Fig. 33 shows a bell crank fastened to its shaft by means of a set screw, the same general features being noted in this as in the preceding figure. A further point is the method of expressing the distance between the faces of the principal hub and the smaller hub, "10" less 1/64" ". This method of stating a dimension is quite common among certain manufacturers, as it saves giving odd dimensions and conveys more quickly to the workman's mind what the dimension is. The other method of stating this would be "9 63/64"", which is obviously a somewhat cumbersome and odd dimension; it is easier for the machinist to read 10" on his scale and finish the distance 1/64" less, than it is to use the actual figure. This point is an instance in which the instructions furnished by the drawing to the workman are simplified for his benefit.
Fig. 33. Method of Showing Dimensions on Detail Drawing.
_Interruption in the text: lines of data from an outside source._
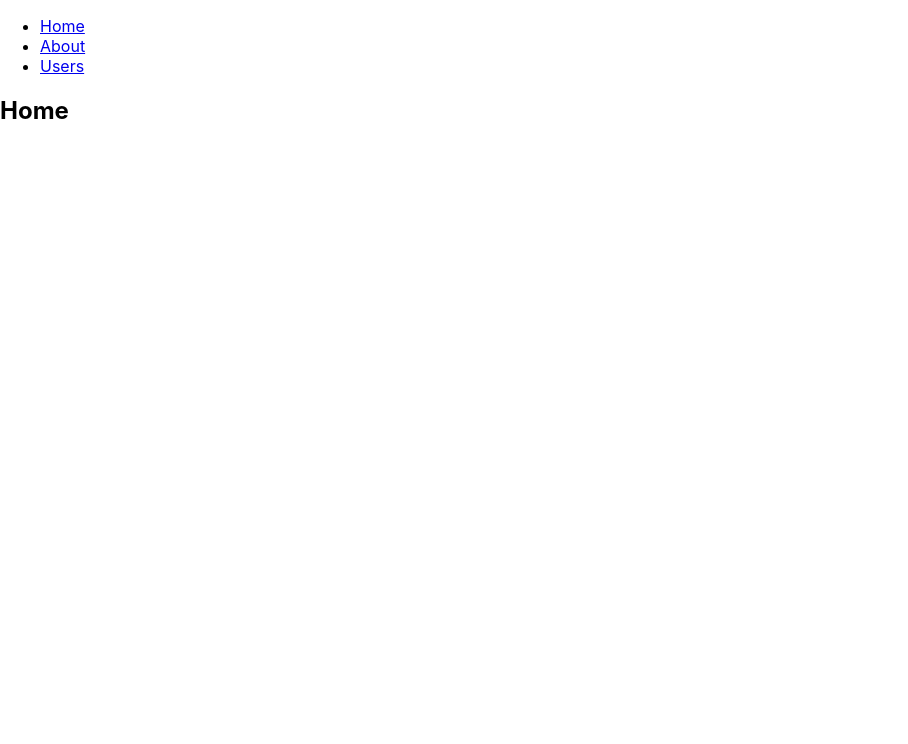
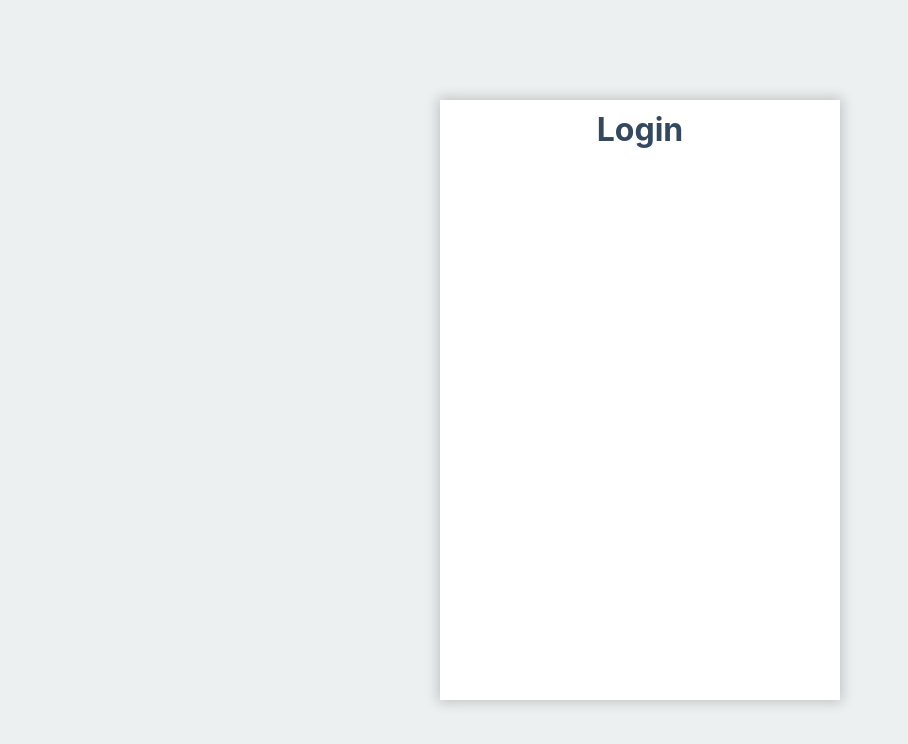
Before and after one commit to RichardHpa/module-planner-tool, a React (Create React App) app: page / in a window 1280 px wide. Shown: the top 744 px of the page, without its empty margins (0-908 px from the left). Built offline with nearby package versions, Linux system fonts and the light colour scheme.

Commit message:
editing login/register form

```diff
--- a/package.json
+++ b/package.json
@@ -6,6 +6,7 @@
     "@testing-library/jest-dom": "^4.2.4",
     "@testing-library/react": "^9.4.0",
     "@testing-library/user-event": "^7.2.1",
+    "node-sass": "^4.13.1",
     "react": "^16.12.0",
     "react-dom": "^16.12.0",
     "react-redux": "^7.1.3",
--- a/src/App.css
+++ b/src/App.css
@@ -1,3 +1,9 @@
 .App {
-  text-align: center;
+  background-color: #ecf0f1;
+  color: white;
+  display: flex;
+  width: 100vw;
+  height: 100vh;
+  justify-content: center;
+  align-items: center;
 }
--- a/src/App.js
+++ b/src/App.js
@@ -7,35 +7,15 @@ import {
 } from "react-router-dom";
 import './App.css';
 
+import Authentication from './Components/Authentication';
+
 function App() {
   return (
       <Router>
-        <div>
-          <nav>
-            <ul>
-              <li>
-                <Link to="/">Home</Link>
-              </li>
-              <li>
-                <Link to="/about">About</Link>
-              </li>
-              <li>
-                <Link to="/users">Users</Link>
-              </li>
-            </ul>
-          </nav>
-
-          {/* A <Switch> looks through its children <Route>s and
-              renders the first one that matches the current URL. */}
+        <div className="App">
           <Switch>
-            <Route path="/about">
-              <About />
-            </Route>
-            <Route path="/users">
-              <Users />
-            </Route>
             <Route path="/">
-              <Home />
+              <Authentication />
             </Route>
           </Switch>
         </div>
@@ -47,13 +27,13 @@ function App() {
 export default App;
 
 function Home() {
-  return <h2>Home</h2>;
+  return <h1>Planner</h1>;
 }
 
 function About() {
-  return <h2>About</h2>;
+  return <h1>About</h1>;
 }
 
 function Users() {
-  return <h2>Users</h2>;
+  return <h1>Users</h1>;
 }
--- /dev/null
+++ b/src/Components/Authentication/authentication.scss
@@ -0,0 +1,26 @@
+.authForm{
+    width: 400px;
+    height: 600px;
+    background-color: white;
+    color: #34495e;
+    box-shadow: 0px 0px 12px 2px rgba(15, 15, 15, 0.2);
+    padding: 10px;
+    text-align: center;
+    .tabGroup{
+        list-style: none;
+
+        width: 100%;
+        display: flex;
+        align-items: center;
+        justify-content: center;
+        li{
+            padding:15px;
+            flex: 1;
+            text-align: center;
+            font-size:20px;
+            &.active{
+                background-color: #95a5a6;
+            }
+        }
+    }
+}
--- /dev/null
+++ b/src/Components/Authentication/index.js
@@ -0,0 +1,48 @@
+import React, { Component } from 'react';
+import './authentication.scss';
+
+class Authentication extends Component {
+    constructor (props) {
+        super(props)
+
+        this.state = {
+            isLoggingIn: true
+        }
+    }
+
+    changeTab = () => {
+        this.setState({
+            isLoggingIn: !this.state.isLoggingIn
+        })
+    }
+
+    render(){
+        const { isLoggingIn } = this.state;
+        const current = isLoggingIn ? "Register" : "Login";
+
+        return(
+            <div className="authForm">
+            <div className="login">
+               <div className="container" ref={ref => (this.container = ref)}>
+                 {isLoggingIn && (
+                   <Login containerRef={ref => (this.current = ref)} />
+                 )}
+                 {!isLoggingIn && (
+                   <Register containerRef={ref => (this.current = ref)} />
+                 )}
+               </div>
+             </div>
+            </div>
+        )
+    }
+}
+
+export default Authentication;
+
+function Login() {
+  return <h1>Login</h1>;
+}
+
+function Register() {
+  return <h1>Register</h1>;
+}
--- a/src/index.css
+++ b/src/index.css
@@ -1,5 +1,10 @@
+*{
+    margin: 0;
+    padding: 0;
+    box-sizing: border-box;
+}
+
 body {
-  margin: 0;
   font-family: -apple-system, BlinkMacSystemFont, 'Segoe UI', 'Roboto', 'Oxygen',
     'Ubuntu', 'Cantarell', 'Fira Sans', 'Droid Sans', 'Helvetica Neue',
     sans-serif;
```
Also changed, not shown: 1 other file (tests, documents, lock files or other folders).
Another point worth noting in this figure is that circles are dimensioned by giving the diameters in preference to the radii; this is for the benefit of the pattern maker and the machinist, who always use calipers for measuring these parts. When the radii are given, the workman is forced to multiply the radius by two in order to secure the dimension for his calipers; and it is always better to remove the chance of error on the part of the workman in the shop when making mathematical calculations. A detailed drawing should be so completely dimensioned that there will be no occasion for the workman to make any calculations himself; for, even if he is competent to do it, the responsibility for the correctness of the figures should be on the draftsman. In practically all shops the workmen are not allowed to scale the drawings in case dimensions are lacking, but are required to go to the drafting room and have further dimensions put on as required. A good detail drawing should require no such additions.